Honors Residential College Expansion
Last fall, Baylor announced the launch of Give Light — a $1.1 billion fundraising campaign to support Illuminate, the University’s strategic plan. Among the campaign’s capital priorities is a $50 million renovation/expansion of Memorial and Alexander halls, home to Baylor’s Honors Residential College.
The project includes a complete renovation of Memorial (opened in 1930) and Alexander (opened in 1941), along the same lines of the updates that many of Baylor’s other traditional residence halls have experienced since 2013. The biggest part of the project will be an expanded central location for Honors College faculty and staff, who are currently scattered across campus in Morrison Hall, the Baylor Sciences Building, Brooks Residential College, Brooks Flats and other locations.
The new space, designed to fit with the existing buildings’ classical look, will include office suites, classrooms, study spaces and more, all aimed at better serving students and faculty. Among the benefits: Increased student-faculty interaction allowing for enhanced mentoring relationships, and increased interaction among faculty of diverse disciplines leading to strengthened collaboration on research and other projects.
“We’ve had an emphasis in the Honors College from the very start on integration, so our faculty integrate their scholarship with their teaching,” said outgoing Honors College Dean Thomas Hibbs, who was recently named president at the University of Dallas. “We offer opportunities for students to integrate the life of study with the life of faith and the life of service.
“Having a place where we do all those things and where we’re spending a lot of time together increases the likelihood of the integration. Faculty are more likely to encounter students, see them reading or writing papers, and get interested in what they’re doing. Faculty are more likely to collaborate across disciplinary divides if they’re down the hall from one another, rather than being across the campus and rarely seeing one another. ... If you have a number of activities occurring in one place, particularly activities that help students raise their sense of what’s possible, then the repetitious awareness of, say, international fellowships and distinguished scholarships makes it much more likely that students will actively pursue these opportunities.”
The new space will be created in two ways. Most notably, it will come by building up from the current dining hall that sits between Alexander and Memorial, adding floors above to create additional square footage. The renovation process will also make available some spaces (like Alexander’s basement and Memorial’s fourth floor) that have become unusable over the years, bringing them back online to serve current and future students.

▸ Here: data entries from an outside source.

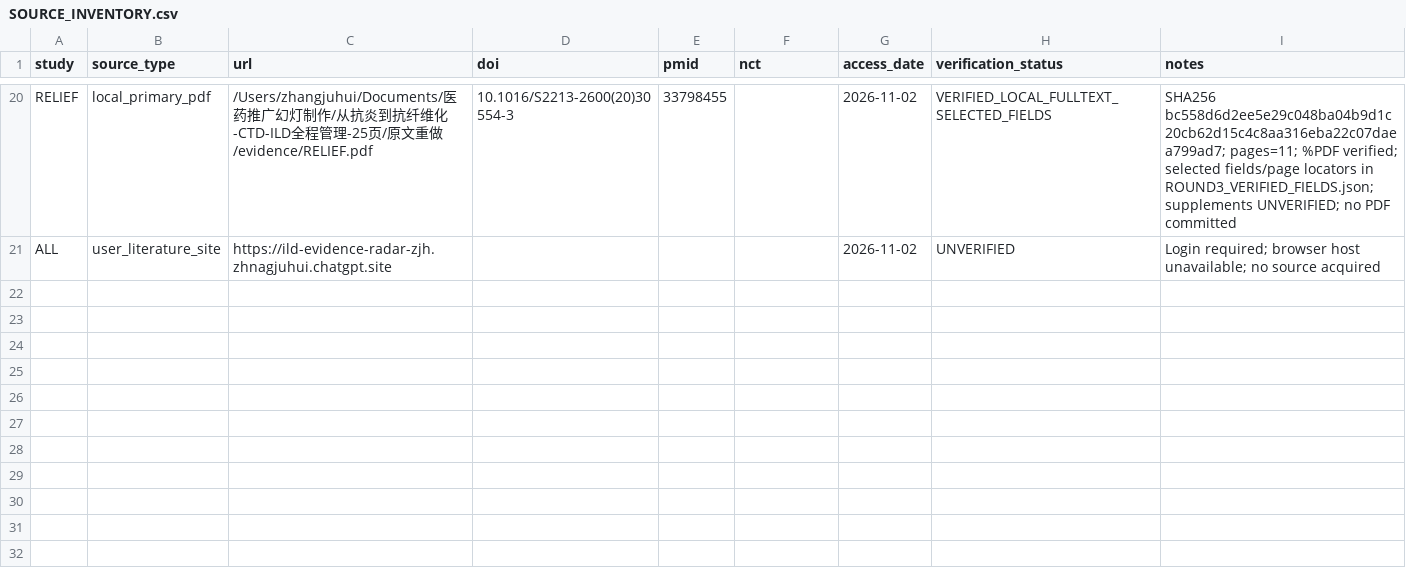
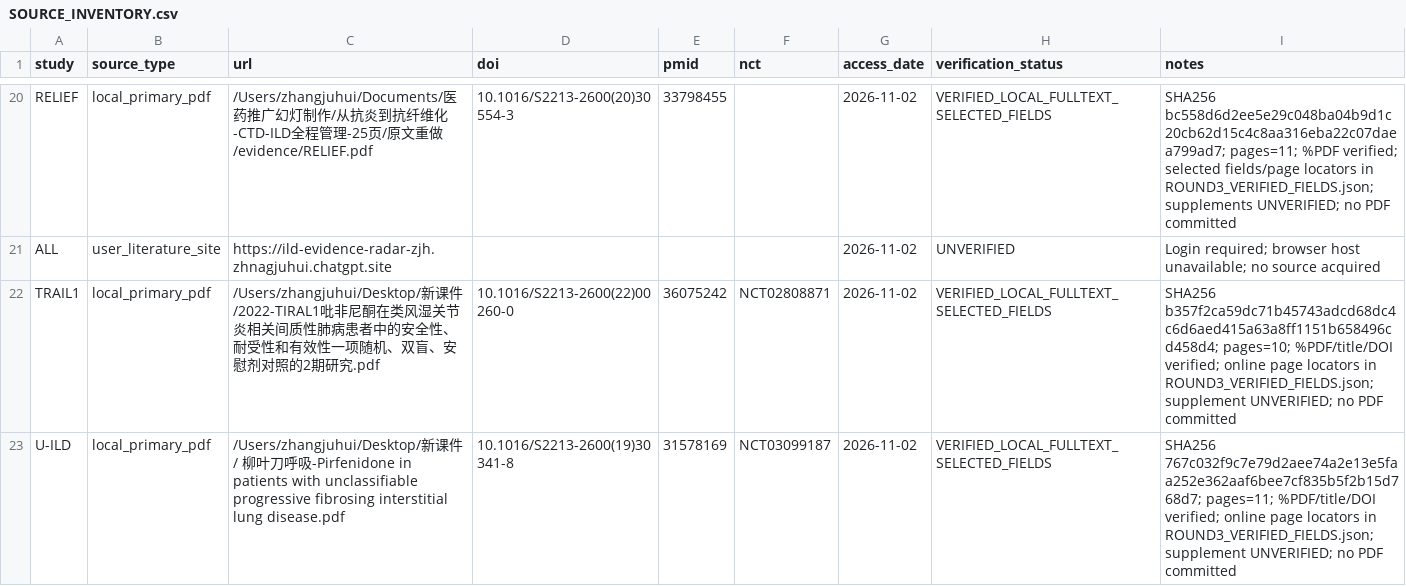
Before and after one commit to zhnagjuhui-cmd/wodecangku, a CSV file: literature/ild-five-trials-20261102/SOURCE_INVENTORY.csv, drawn as a sheet; only a part is shown, gaps mark what is left out; the diff names each change by its address in the sheet, - before the commit and + after, or states it on an @@ line.

Commit message:
Complete five local main-report checks using hydrated desktop copies

```diff
--- a/literature/ild-five-trials-20261102/SOURCE_INVENTORY.csv
+++ b/literature/ild-five-trials-20261102/SOURCE_INVENTORY.csv
+row 22: TRAIL1 | local_primary_pdf | /Users/zhangjuhui/Desktop/新课件/2022-TIRAL1吡非尼酮在类风湿关节炎相关间质性肺病患者中的安全性、耐受性和有效性一项随机、双盲、安慰剂对照的2期研究.pdf | 10.1016/S2213-2600(22)00260-0 | 36075242 | NCT02808871 | 2026-11-02 | VERIFIED_LOCAL_FULLTEXT_SELECTED_FIELDS | SHA256 b357f2ca59dc71b45743adcd68dc4c6d6aed415a63a8ff1151b658496cd458d4; pages=10; %PDF/title/DOI verified; online page locators in ROUND3_VERIFIED_FIELDS.json; supplement UNVERIFIED; no PDF committed
+row 23: U-ILD | local_primary_pdf | /Users/zhangjuhui/Desktop/新课件/ 柳叶刀呼吸-Pirfenidone in patients with unclassifiable progressive fibrosing interstitial lung disease.pdf | 10.1016/S2213-2600(19)30341-8 | 31578169 | NCT03099187 | 2026-11-02 | VERIFIED_LOCAL_FULLTEXT_SELECTED_FIELDS | SHA256 767c032f9c7e79d2aee74a2e13e5faa252e362aaf6bee7cf835b5f2b15d768d7; pages=11; %PDF/title/DOI verified; online page locators in ROUND3_VERIFIED_FIELDS.json; supplement UNVERIFIED; no PDF committed
```
Also changed, not shown: 7 other files.
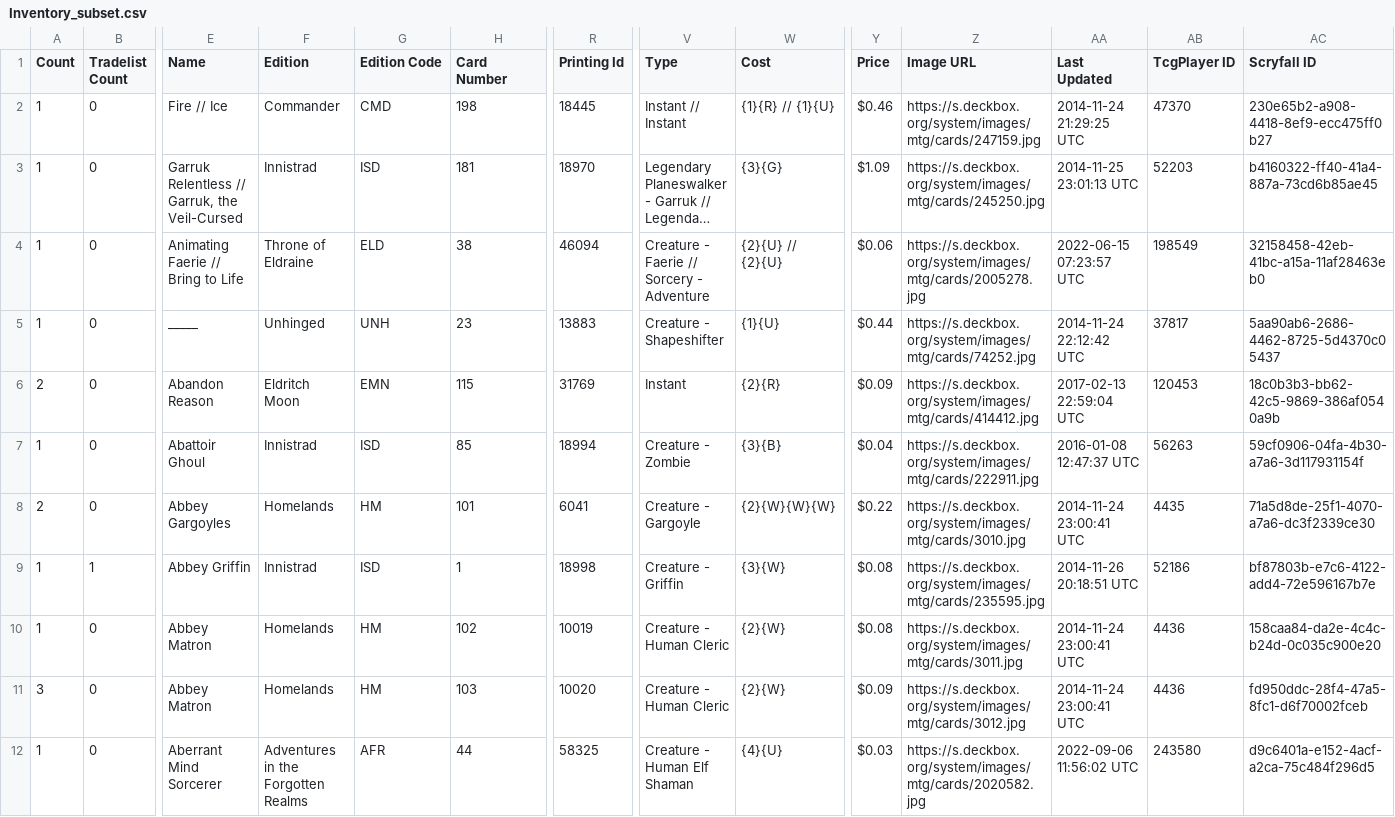
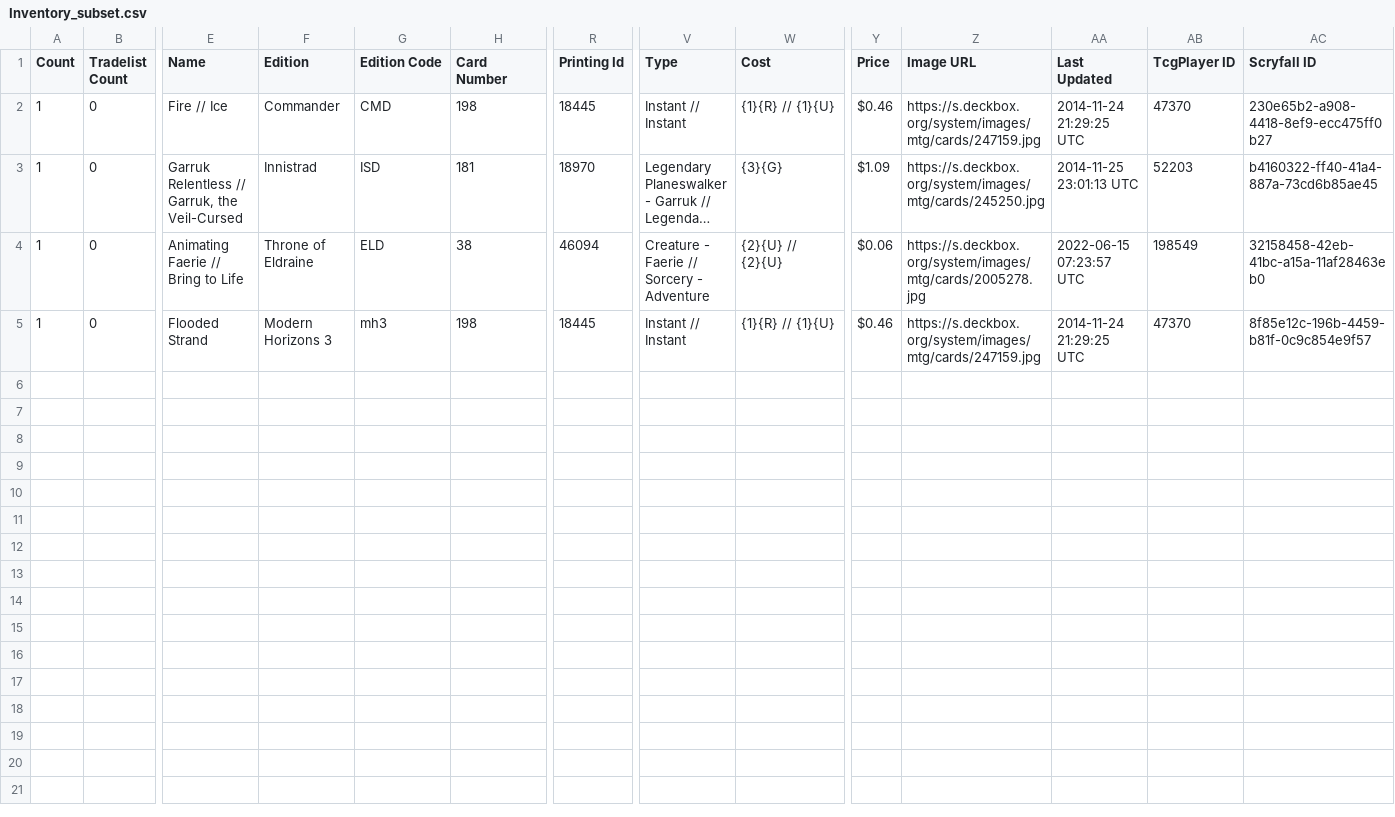
Before and after one commit to PsykoFant/CollectaMundo, a CSV file: CollectaMundo/Inventory_subset.csv, drawn as a sheet; only a part is shown, gaps mark what is left out; long unchanged cells end in …; rows hold the shown columns only; the diff names each change by its address in the sheet, - before the commit and + after, or states it on an @@ line.

```diff
--- a/CollectaMundo/Inventory_subset.csv
+++ b/CollectaMundo/Inventory_subset.csv
-E5 (Name): _____
+E5 (Name): Flooded Strand
-F5 (Edition): Unhinged
+F5 (Edition): Modern Horizons 3
-G5 (Edition Code): UNH
+G5 (Edition Code): mh3
-H5 (Card Number): 23
+H5 (Card Number): 198
-R5 (Printing Id): 13883
+R5 (Printing Id): 18445
-V5 (Type): Creature - Shapeshifter
+V5 (Type): Instant // Instant
-W5 (Cost): {1}{U}
+W5 (Cost): {1}{R} // {1}{U}
-Y5 (Price): $0.44
+Y5 (Price): $0.46
-Z5 (Image URL): https://s.deckbox.org/system/images/mtg/cards/74252.jpg
+Z5 (Image URL): https://s.deckbox.org/system/images/mtg/cards/247159.jpg
-AA5 (Last Updated): 2014-11-24 22:12:42 UTC
+AA5 (Last Updated): 2014-11-24 21:29:25 UTC
-AB5 (TcgPlayer ID): 37817
+AB5 (TcgPlayer ID): 47370
-AC5 (Scryfall ID): 5aa90ab6-2686-4462-8725-5d4370c05437
+AC5 (Scryfall ID): 8f85e12c-196b-4459-b81f-0c9c854e9f57
-row 6: 2 | 0 | Abandon Reason | Eldritch Moon | EMN | 115 | 31769 | Instant | {2}{R} | $0.09 | https://s.deckbox.org/system/images/mtg/cards/414412.jpg | 2017-02-13 22:59:04 UTC | 120453 | 18c0b3b3-bb62-42c5-9869-386af0540a9b
-row 7: 1 | 0 | Abattoir Ghoul | Innistrad | ISD | 85 | 18994 | Creature - Zombie | {3}{B} | $0.04 | https://s.deckbox.org/system/images/mtg/cards/222911.jpg | 2016-01-08 12:47:37 UTC | 56263 | 59cf0906-04fa-4b30-a7a6-3d117931154f
-row 8: 2 | 0 | Abbey Gargoyles | Homelands | HM | 101 | 6041 | Creature - Gargoyle | {2}{W}{W}{W} | $0.22 | https://s.deckbox.org/system/images/mtg/cards/3010.jpg | 2014-11-24 23:00:41 UTC | 4435 | 71a5d8de-25f1-4070-a7a6-dc3f2339ce30
-row 9: 1 | 1 | Abbey Griffin | Innistrad | ISD | 1 | 18998 | Creature - Griffin | {3}{W} | $0.08 | https://s.deckbox.org/system/images/mtg/cards/235595.jpg | 2014-11-26 20:18:51 UTC | 52186 | bf87803b-e7c6-4122-add4-72e596167b7e
-row 10: 1 | 0 | Abbey Matron | Homelands | HM | 102 | 10019 | Creature - Human Cleric | {2}{W} | $0.08 | https://s.deckbox.org/system/images/mtg/cards/3011.jpg | 2014-11-24 23:00:41 UTC | 4436 | 158caa84-da2e-4c4c-b24d-0c035c900e20
-row 11: 3 | 0 | Abbey Matron | Homelands | HM | 103 | 10020 | Creature - Human Cleric | {2}{W} | $0.09 | https://s.deckbox.org/system/images/mtg/cards/3012.jpg | 2014-11-24 23:00:41 UTC | 4436 | fd950ddc-28f4-47a5-8fc1-d6f70002fceb
-row 12: 1 | 0 | Aberrant Mind Sorcerer | Adventures in the Forgotten Realms | AFR | 44 | 58325 | Creature - Human Elf Shaman | {4}{U} | $0.03 | https://s.deckbox.org/system/images/mtg/cards/2020582.jpg | 2022-09-06 11:56:02 UTC | 243580 | d9c6401a-e152-4acf-a2ca-75c484f296d5
```
Also changed, not shown: CollectaMundo/sample_input.csv, 2 other files.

One bonus of the plan: Memorial Chapel, which was renovated a decade ago (thanks to generous support from the Getterman and Robbins families) with beautiful stained glass and hardwood floors and pews, will now be far more accessible to students via the new central shared space created between the two buildings.
“I’m excited about the people proximity that this creates,” Hibbs said. “So many really good things happen if you just put good people in the same spot, and they bump into one another and talk about things, and ideas come.
“I think for faculty, for collaborative research projects, for ideas about new courses, for chance conversations of a faculty member seeing a student come out of another faculty member’s office and saying, ‘Hey, that student’s really terrific in my class. Can you tell me more about her and what she’s thinking about doing?’ And then the faculty start to develop ideas about how to mentor the students better. Or, ‘That student seems to be really struggling. What’s going on in your class? How can we make sure that he stays at Baylor and continues to flourish in the Honors College?’ I think the people proximity, especially of the faculty and staff, in one spot, and then the benefits growing outward from that for students, is the thing that excites me the most.
“And the opportunity for us to do something big and bold in the historic center of campus — we are really grateful for the opportunity to do this in that part of Baylor’s historic campus.”
With plans sketched out, the next step is fundraising. Once that is complete, plans will be made to take Memorial/Alexander offline for a year so the renovation and construction can begin, with the goal of completing the project within a single school year so that students can begin benefitting from the new space.
Help make this renovation a reality by contacting the Office of Advancement at (254) 710-2561, to discuss opportunities to support the Honors College expansion.